*Material supplied*
◆ ◆ ◆ ◆ ◆ ◆ ◆

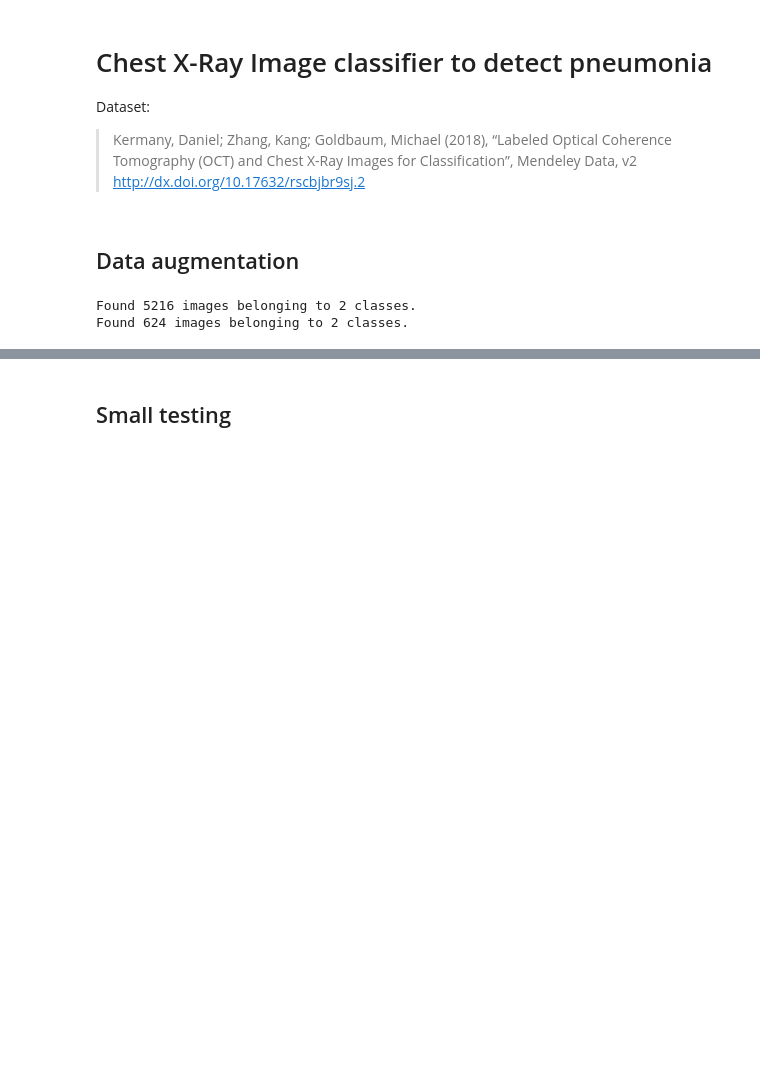
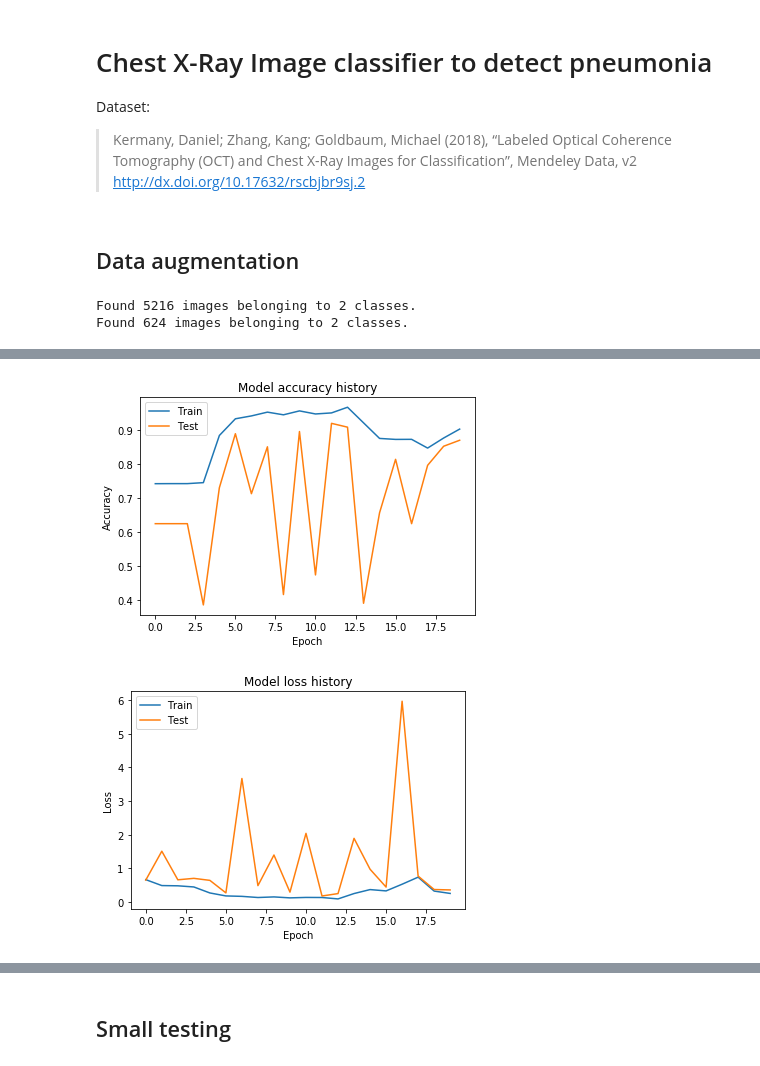
Before and after one commit to AdrianLorenzoDev/xray-pneumonia-detection, a Jupyter notebook: pneumonia.ipynb, the cells around one changed output, grey strips where cells are left out. Drawn from its saved outputs; the diff is of its cells as text; code cells hidden in the pictures; blank space fills up the shorter version.

```diff
--- a/pneumonia.ipynb
+++ b/pneumonia.ipynb
@@ -211,0 +272,20 @@ plt.show()
+# %%
+xceptionConv = Xception(include_top=False, weights="imagenet", input_shape=(224,224,3))
+
+x = Flatten()(xceptionConv.output)
+x = Dropout(0.5)(x)
+x = Dense(512, activation=relu)(x)
+x = Dropout(0.5)(x)
+x = Dense(512, activation=relu)(x)
+output = Dense(1, activation=sigmoid)(x)
+
+
+xceptionModel = Model(inputs=xceptionConv.input,outputs=output)
+
+xceptionModel.compile(
+    optimizer=Adam(),
+    loss='binary_crossentropy',
+    metrics=['accuracy']
+)
+
+xceptionModel.summary()
@@ -211,0 +310,18 @@ plt.show()
+# %%
+xceptionEarlyStopping = EarlyStopping(
+    monitor='val_acc',
+    mode='auto',
+    baseline=None,
+    restore_best_weights=True,
+    patience = 8,
+    verbose = 1
+)
+
+xceptionHistory = xceptionModel.fit_generator(
+    generator = xceptionTrainGenerator,
+    steps_per_epoch = stepsTraining,
+    epochs=40,
+    validation_data = xceptionValidationGenerator,
+    validation_steps = stepsValidation,
+    callbacks=[xceptionEarlyStopping]
+)
@@ -211,0 +346,5 @@ plt.show()
+# %%
+plotHistory(xceptionHistory)
+# %% [output]
+[figure, added]
+[figure, added]
```
Also changed, not shown: parts of 30 cells of this notebook.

◆ ◆ ◆ ◆ ◆ ◆ ◆

*Instructions for the task*
Please retype the records above exactly, but leave out any pictures.

*Solved problem*
Before and after one commit to AdrianLorenzoDev/xray-pneumonia-detection, a Jupyter notebook: pneumonia.ipynb, the cells around one changed output, grey strips where cells are left out. Drawn from its saved outputs; the diff is of its cells as text; code cells hidden in the pictures; blank space fills up the shorter version.

```diff
--- a/pneumonia.ipynb
+++ b/pneumonia.ipynb
@@ -211,0 +272,20 @@ plt.show()
+# %%
+xceptionConv = Xception(include_top=False, weights="imagenet", input_shape=(224,224,3))
+
+x = Flatten()(xceptionConv.output)
+x = Dropout(0.5)(x)
+x = Dense(512, activation=relu)(x)
+x = Dropout(0.5)(x)
+x = Dense(512, activation=relu)(x)
+output = Dense(1, activation=sigmoid)(x)
+
+
+xceptionModel = Model(inputs=xceptionConv.input,outputs=output)
+
+xceptionModel.compile(
+    optimizer=Adam(),
+    loss='binary_crossentropy',
+    metrics=['accuracy']
+)
+
+xceptionModel.summary()
@@ -211,0 +310,18 @@ plt.show()
+# %%
+xceptionEarlyStopping = EarlyStopping(
+    monitor='val_acc',
+    mode='auto',
+    baseline=None,
+    restore_best_weights=True,
+    patience = 8,
+    verbose = 1
+)
+
+xceptionHistory = xceptionModel.fit_generator(
+    generator = xceptionTrainGenerator,
+    steps_per_epoch = stepsTraining,
+    epochs=40,
+    validation_data = xceptionValidationGenerator,
+    validation_steps = stepsValidation,
+    callbacks=[xceptionEarlyStopping]
+)
@@ -211,0 +346,5 @@ plt.show()
+# %%
+plotHistory(xceptionHistory)
+# %% [output]
+[figure, added]
+[figure, added]
```
Also changed, not shown: parts of 30 cells of this notebook.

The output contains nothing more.